Provide the number of lines below that include "items", without any other words.

=== Extracted material ===

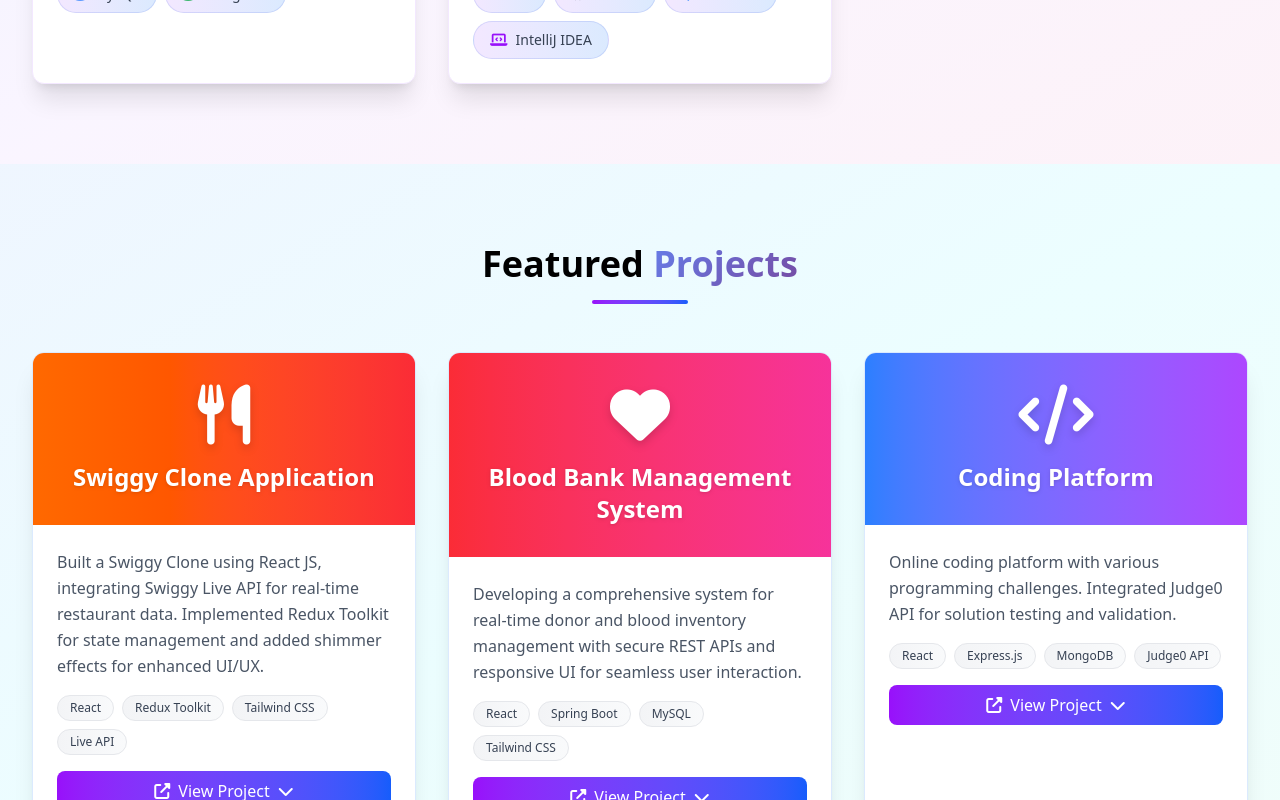
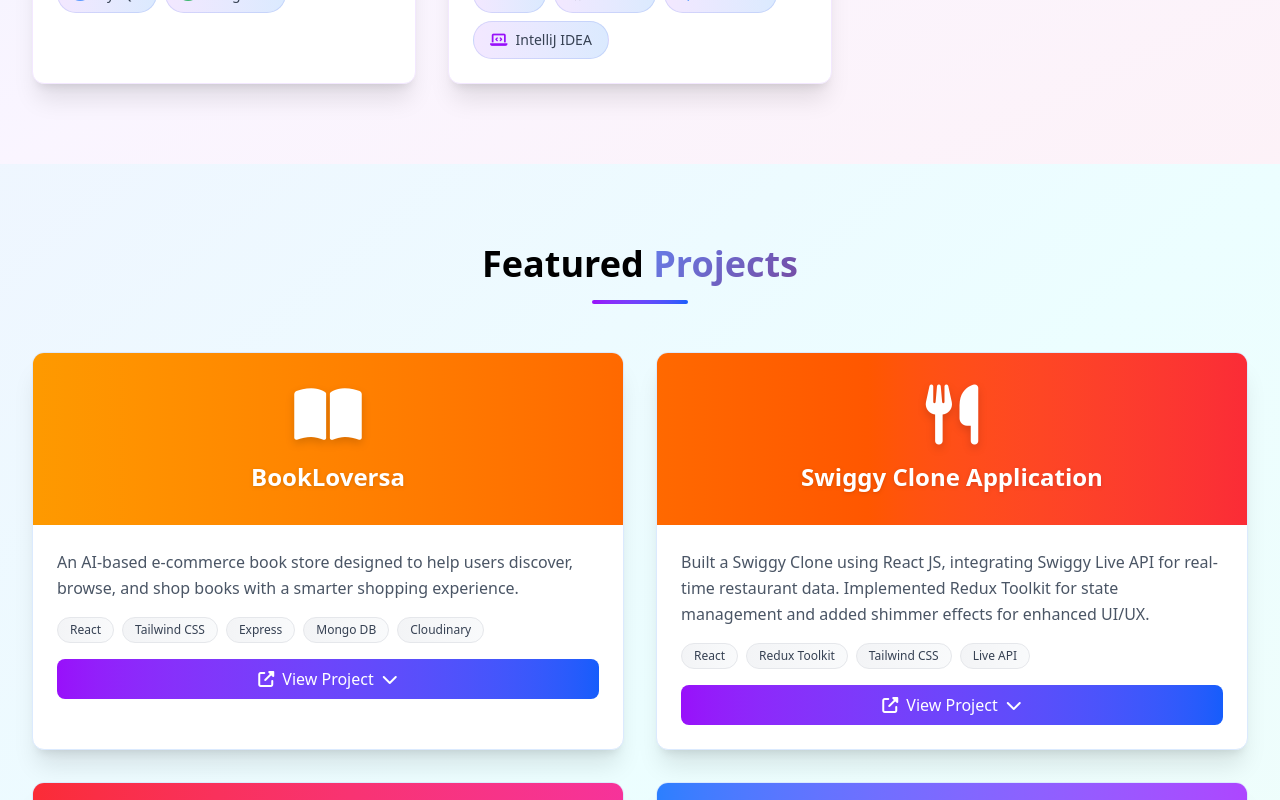
Before and after one commit to rupayansen23/MyPortfolio, a React (Vite) app: page / in a window 1280 px wide. Shown: the part 2000-2800 px from the top of the page. Built offline with nearby package versions, Linux system fonts and the light colour scheme.

Commit message:
one project added

```diff
--- a/src/components/Projects.jsx
+++ b/src/components/Projects.jsx
@@ -20,6 +20,17 @@
   }, [openMenu]);
 
   const projects = [
+    {
+      title: "BookLoversa",
+      description: "An AI-based e-commerce book store designed to help users discover, browse, and shop books with a smarter shopping experience.",
+      tech: ["React", "Tailwind CSS", "Express", "Mongo DB", "Cloudinary"],
+      icon: "fa-book-open",
+      color: "from-amber-500 to-orange-500",
+      links: {
+        github: "https://github.com/rupayansen23/Bookloversa",
+        live: null
+      }
+    },
     {
       title: "Swiggy Clone Application",
       description: "Built a Swiggy Clone using React JS, integrating Swiggy Live API for real-time restaurant data. Implemented Redux Toolkit for state management and added shimmer effects for enhanced UI/UX.",
@@ -45,7 +56,7 @@
     {
       title: "Coding Platform",
       description: "Online coding platform with various programming challenges. Integrated Judge0 API for solution testing and validation.",
-      tech: ["React", "Express.js", "MongoDB", "Judge0 API"],
+      tech: ["React", "Express.js", "MongoDB", "Redis", "Judge0 API"],
       icon: "fa-code",
       color: "from-blue-500 to-purple-500",
       links: {
@@ -56,16 +67,16 @@
   ];
 
   return (
-    <section id="projects" className="py-20 bg-gradient-to-br from-blue-50 via-cyan-50 to-teal-50 dark:from-gray-900 dark:via-blue-900/10 dark:to-cyan-900/10">
+    <section id="projects" className="py-20 bg-linear-to-br from-blue-50 via-cyan-50 to-teal-50 dark:from-gray-900 dark:via-blue-900/10 dark:to-cyan-900/10">
       <div className="max-w-7xl mx-auto px-4 sm:px-6 lg:px-8">
         <h2 className="text-4xl font-bold text-center mb-4 dark:text-white">
           Featured <span className="gradient-text">Projects</span>
         </h2>
-        <div className="w-24 h-1 bg-gradient-to-r from-purple-600 to-blue-600 dark:from-purple-400 dark:to-blue-400 mx-auto mb-12 rounded-full"></div>
-        <div className="grid md:grid-cols-2 lg:grid-cols-3 gap-8">
+        <div className="w-24 h-1 bg-linear-to-r from-purple-600 to-blue-600 dark:from-purple-400 dark:to-blue-400 mx-auto mb-12 rounded-full"></div>
+        <div className="grid md:grid-cols-2 lg:grid-cols-2 gap-8">
           {projects.map((project, index) => (
             <div key={index} className="card-hover bg-white dark:bg-gray-800 rounded-xl shadow-xl overflow-hidden border border-blue-100 dark:border-blue-900/50 relative">
-              <div className={`bg-gradient-to-r ${project.color} p-8 text-white text-center relative overflow-hidden`}>
+              <div className={`bg-linear-to-r ${project.color} p-8 text-white text-center relative overflow-hidden`}>
                 <div className="absolute inset-0 bg-white opacity-0 hover:opacity-10 transition-opacity"></div>
                 <i className={`fas ${project.icon} text-6xl mb-4 drop-shadow-lg`}></i>
                 <h3 className="text-2xl font-bold drop-shadow">{project.title}</h3>
@@ -76,7 +87,7 @@
                   {project.tech.map(tech => (
                     <span
                       key={tech}
-                      className="bg-gradient-to-r from-gray-100 to-gray-50 dark:from-gray-700 dark:to-gray-600 px-3 py-1 rounded-full text-xs font-medium text-gray-700 dark:text-gray-300 border border-gray-200 dark:border-gray-600 hover:border-purple-300 dark:hover:border-purple-500 hover:shadow-md transition-all"
+                      className="bg-linear-to-r from-gray-100 to-gray-50 dark:from-gray-700 dark:to-gray-600 px-3 py-1 rounded-full text-xs font-medium text-gray-700 dark:text-gray-300 border border-gray-200 dark:border-gray-600 hover:border-purple-300 dark:hover:border-purple-500 hover:shadow-md transition-all"
                     >
                       {tech}
                     </span>
@@ -87,7 +98,7 @@
                 <div className="relative project-menu-container">
                   <button
                     onClick={() => setOpenMenu(openMenu === index ? null : index)}
-                    className="w-full bg-gradient-to-r from-purple-600 to-blue-600 hover:from-purple-700 hover:to-blue-700 text-white py-2 px-4 rounded-lg font-medium transition-all duration-300 flex items-center justify-center gap-2"
+                    className="w-full bg-linear-to-r from-purple-600 to-blue-600 hover:from-purple-700 hover:to-blue-700 text-white py-2 px-4 rounded-lg font-medium transition-all duration-300 flex items-center justify-center gap-2"
                   >
                     <i className="fas fa-external-link-alt"></i>
                     View Project
@@ -102,7 +113,7 @@
                           href={project.links.live}
                           target="_blank"
                           rel="noopener noreferrer"
-                          className="block px-4 py-3 text-gray-700 dark:text-gray-200 hover:bg-gradient-to-r hover:from-purple-600 hover:to-blue-600 hover:text-white transition-all duration-300 border-b border-gray-200 dark:border-gray-600"
+                          className="block px-4 py-3 text-gray-700 dark:text-gray-200 hover:bg-linear-to-r hover:from-purple-600 hover:to-blue-600 hover:text-white transition-all duration-300 border-b border-gray-200 dark:border-gray-600"
                         >
                           <i className="fas fa-globe mr-2"></i>
                           Live Website
@@ -113,7 +124,7 @@
                           href={project.links.github}
                           target="_blank"
                           rel="noopener noreferrer"
-                          className="block px-4 py-3 text-gray-700 dark:text-gray-200 hover:bg-gradient-to-r hover:from-purple-600 hover:to-blue-600 hover:text-white transition-all duration-300"
+                          className="block px-4 py-3 text-gray-700 dark:text-gray-200 hover:bg-linear-to-r hover:from-purple-600 hover:to-blue-600 hover:text-white transition-all duration-300"
                         >
                           <i className="fab fa-github mr-2"></i>
                           GitHub Repository
```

===

Result for this exercise -
2